Focus should be on election’s real issues, not tax returns or birth certificates

It’s time to stop asking for Mitt Romney’s tax returns.

The dogged, single-minded pursuit of Romney’s tax history by individuals demanding the returns, like Nevada Sen. Harry Reid, has contributed to the drowning out of this election’s real issues and is reminiscent of the clamor for Barack Obama’s birth certificate.

As of Friday, Romney has released two years of his tax returns, while Obama has released the last 12 years. The IRS cannot legally release any information regarding a taxpayer’s returns, but since the ‘70s, beginning with Nixon and Carter, presidents have released their own returns. Releasing traditionally private information like tax returns — or even a birth certificate — has simply become a part of becoming a public official.

The problem with controversies such as these is that they are never truly resolved; rather, they amplify the predetermined assumptions of the most negative and extreme factions of our political system. Romney’s taxes have become a lure that has trapped Romney and the public alike from more important issues and has made an already-negative election even worse.

For example, the interest in Obama’s nationality was, at one time, a defensible investigation into the legality of his candidacy and presidency. But the unceasing requests for his birth certificate became a rallying cry for those were already invested in portraying the president as radical, socialist and essentially un-American.

In the case of Romney’s tax history, the details within those returns could arguably shed light on the financial dealings of a candidate who has long used his business experience as a selling point. However, his privileged upbringing and personal wealth have fueled the opposition narrative that Romney is an elitist who thinks of himself high above regular citizens.

Romney is in a double bind: Releasing more tax forms would only draw more attention to his personal finances; if he doesn’t, his lack of transparency instead would seemingly justify the suspicions of those, like Reid, who think that Romney has somehow evaded his fair share of the tax burden.

When faced with a similar bind, Obama delayed distributing his birth certificate.

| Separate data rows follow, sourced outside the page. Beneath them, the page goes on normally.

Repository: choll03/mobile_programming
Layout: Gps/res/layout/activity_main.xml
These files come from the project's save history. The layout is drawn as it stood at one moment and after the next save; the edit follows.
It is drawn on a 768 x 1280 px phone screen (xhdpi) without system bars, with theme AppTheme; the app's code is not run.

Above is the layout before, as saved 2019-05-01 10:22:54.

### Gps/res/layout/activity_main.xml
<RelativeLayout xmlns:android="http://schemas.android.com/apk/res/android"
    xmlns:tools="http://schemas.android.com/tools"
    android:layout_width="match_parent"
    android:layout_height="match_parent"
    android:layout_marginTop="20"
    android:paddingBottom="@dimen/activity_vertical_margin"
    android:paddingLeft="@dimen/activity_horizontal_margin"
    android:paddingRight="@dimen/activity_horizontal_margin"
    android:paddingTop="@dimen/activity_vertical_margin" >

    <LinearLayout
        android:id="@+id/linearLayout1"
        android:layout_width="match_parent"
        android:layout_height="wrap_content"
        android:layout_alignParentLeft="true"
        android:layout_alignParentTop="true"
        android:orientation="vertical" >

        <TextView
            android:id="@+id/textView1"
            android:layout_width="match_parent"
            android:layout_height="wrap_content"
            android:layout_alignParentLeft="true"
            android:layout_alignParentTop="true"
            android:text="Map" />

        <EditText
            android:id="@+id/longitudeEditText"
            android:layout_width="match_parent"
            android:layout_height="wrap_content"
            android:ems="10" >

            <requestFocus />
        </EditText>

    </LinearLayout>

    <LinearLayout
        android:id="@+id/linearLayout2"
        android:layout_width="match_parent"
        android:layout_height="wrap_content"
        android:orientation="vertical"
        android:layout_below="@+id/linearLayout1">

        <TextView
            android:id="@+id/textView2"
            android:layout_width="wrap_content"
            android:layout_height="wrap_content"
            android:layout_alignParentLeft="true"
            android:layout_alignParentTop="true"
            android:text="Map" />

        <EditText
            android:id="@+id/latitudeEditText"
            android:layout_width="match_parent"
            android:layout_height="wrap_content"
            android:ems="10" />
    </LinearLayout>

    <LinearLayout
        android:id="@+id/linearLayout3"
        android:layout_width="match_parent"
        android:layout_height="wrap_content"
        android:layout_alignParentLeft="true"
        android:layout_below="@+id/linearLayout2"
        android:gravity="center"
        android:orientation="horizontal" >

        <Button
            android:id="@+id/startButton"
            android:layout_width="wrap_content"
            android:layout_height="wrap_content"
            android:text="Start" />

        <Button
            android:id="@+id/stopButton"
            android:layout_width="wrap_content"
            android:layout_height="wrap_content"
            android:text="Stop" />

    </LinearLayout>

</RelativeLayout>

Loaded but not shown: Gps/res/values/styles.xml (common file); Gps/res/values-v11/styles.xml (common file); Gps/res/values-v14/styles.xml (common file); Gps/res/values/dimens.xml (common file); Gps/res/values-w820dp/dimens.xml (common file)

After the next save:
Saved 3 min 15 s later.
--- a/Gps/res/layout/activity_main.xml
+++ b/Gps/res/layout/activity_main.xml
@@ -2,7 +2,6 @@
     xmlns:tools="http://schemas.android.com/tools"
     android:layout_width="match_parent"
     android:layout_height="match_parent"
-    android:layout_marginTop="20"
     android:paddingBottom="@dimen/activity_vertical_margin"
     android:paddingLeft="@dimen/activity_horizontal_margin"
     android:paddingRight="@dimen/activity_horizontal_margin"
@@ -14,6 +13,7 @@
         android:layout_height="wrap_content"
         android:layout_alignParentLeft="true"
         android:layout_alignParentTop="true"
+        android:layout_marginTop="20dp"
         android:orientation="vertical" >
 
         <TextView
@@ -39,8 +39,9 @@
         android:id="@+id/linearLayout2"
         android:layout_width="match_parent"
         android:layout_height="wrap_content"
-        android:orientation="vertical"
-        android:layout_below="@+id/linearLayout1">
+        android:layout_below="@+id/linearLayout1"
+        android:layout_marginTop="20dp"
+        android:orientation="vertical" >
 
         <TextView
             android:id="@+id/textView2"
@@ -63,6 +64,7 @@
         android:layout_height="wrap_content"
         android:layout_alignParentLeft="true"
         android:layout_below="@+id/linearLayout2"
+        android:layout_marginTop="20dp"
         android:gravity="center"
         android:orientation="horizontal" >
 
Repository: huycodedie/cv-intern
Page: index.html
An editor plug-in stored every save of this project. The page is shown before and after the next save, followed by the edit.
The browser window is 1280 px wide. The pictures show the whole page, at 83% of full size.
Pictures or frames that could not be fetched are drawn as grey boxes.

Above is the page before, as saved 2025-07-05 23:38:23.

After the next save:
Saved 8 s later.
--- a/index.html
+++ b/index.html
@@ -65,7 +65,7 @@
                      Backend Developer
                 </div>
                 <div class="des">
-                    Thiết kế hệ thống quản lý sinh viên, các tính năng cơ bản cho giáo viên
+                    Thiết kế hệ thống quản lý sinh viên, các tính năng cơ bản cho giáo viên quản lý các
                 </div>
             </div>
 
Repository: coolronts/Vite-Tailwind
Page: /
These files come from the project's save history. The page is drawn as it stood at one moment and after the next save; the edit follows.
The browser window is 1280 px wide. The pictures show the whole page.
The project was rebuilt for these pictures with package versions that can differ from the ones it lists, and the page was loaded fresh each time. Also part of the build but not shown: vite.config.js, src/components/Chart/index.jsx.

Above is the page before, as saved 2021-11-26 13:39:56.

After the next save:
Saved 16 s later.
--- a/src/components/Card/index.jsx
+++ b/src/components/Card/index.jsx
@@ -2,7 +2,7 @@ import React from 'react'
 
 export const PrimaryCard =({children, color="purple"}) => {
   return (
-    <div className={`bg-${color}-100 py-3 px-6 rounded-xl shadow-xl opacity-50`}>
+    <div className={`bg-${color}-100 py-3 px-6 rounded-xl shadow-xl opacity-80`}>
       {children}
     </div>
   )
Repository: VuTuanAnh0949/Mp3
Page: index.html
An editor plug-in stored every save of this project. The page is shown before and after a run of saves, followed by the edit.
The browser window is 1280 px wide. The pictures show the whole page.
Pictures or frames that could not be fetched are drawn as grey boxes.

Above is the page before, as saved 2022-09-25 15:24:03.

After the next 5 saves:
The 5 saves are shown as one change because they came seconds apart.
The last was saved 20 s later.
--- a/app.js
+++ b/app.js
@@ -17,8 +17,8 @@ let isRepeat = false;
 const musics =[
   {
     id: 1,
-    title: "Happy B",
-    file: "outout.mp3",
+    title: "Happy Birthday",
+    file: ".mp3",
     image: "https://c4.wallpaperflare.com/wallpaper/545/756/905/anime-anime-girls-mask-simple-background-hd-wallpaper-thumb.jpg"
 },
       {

It was a last resort, a realization that the noise generated by birthers was more damaging than the image of the president caving to such pressure.

But with the release of his last two years of returns, we must now investigate the motives for demanding more. Even if we had these returns, would they show anything more than a businessman who, along with numerous others, benefitted from the U.S.’s investor-friendly tax code? Can an honest argument be made that Romney is hiding something more than financial documentation of his family’s wealthy lifestyle?

Romney is a wealthy man who makes his money from sources mostly unobtainable to the average American. To no one’s surprise, that is what his tax forms show.

Beyond financial matters, Romney has done little to endear himself to those in the middle and working class, and the release of a secretly-taped fundraising speech, along with past gaffes, have not eased Romney’s struggle to “reintroduce” himself to the voters.

In the end, we should keep in mind that the birther movement levied a much more serious charge against Obama than the one Romney now faces from those interested in his tax history.

However, the effects of these political manhunts are same: Narratives and ideology become the central actors of the election instead of the issues. It turns the election from one between two candidates into outlandish combat between a collection of assumptions, character flaws, inferences and stereotypes.

As for Romney, whether he releases the rest of his taxes or keeps them to himself, his next move should be to present us with a more detailed economic plan backed up by data, health care reform policies and other planned legislation.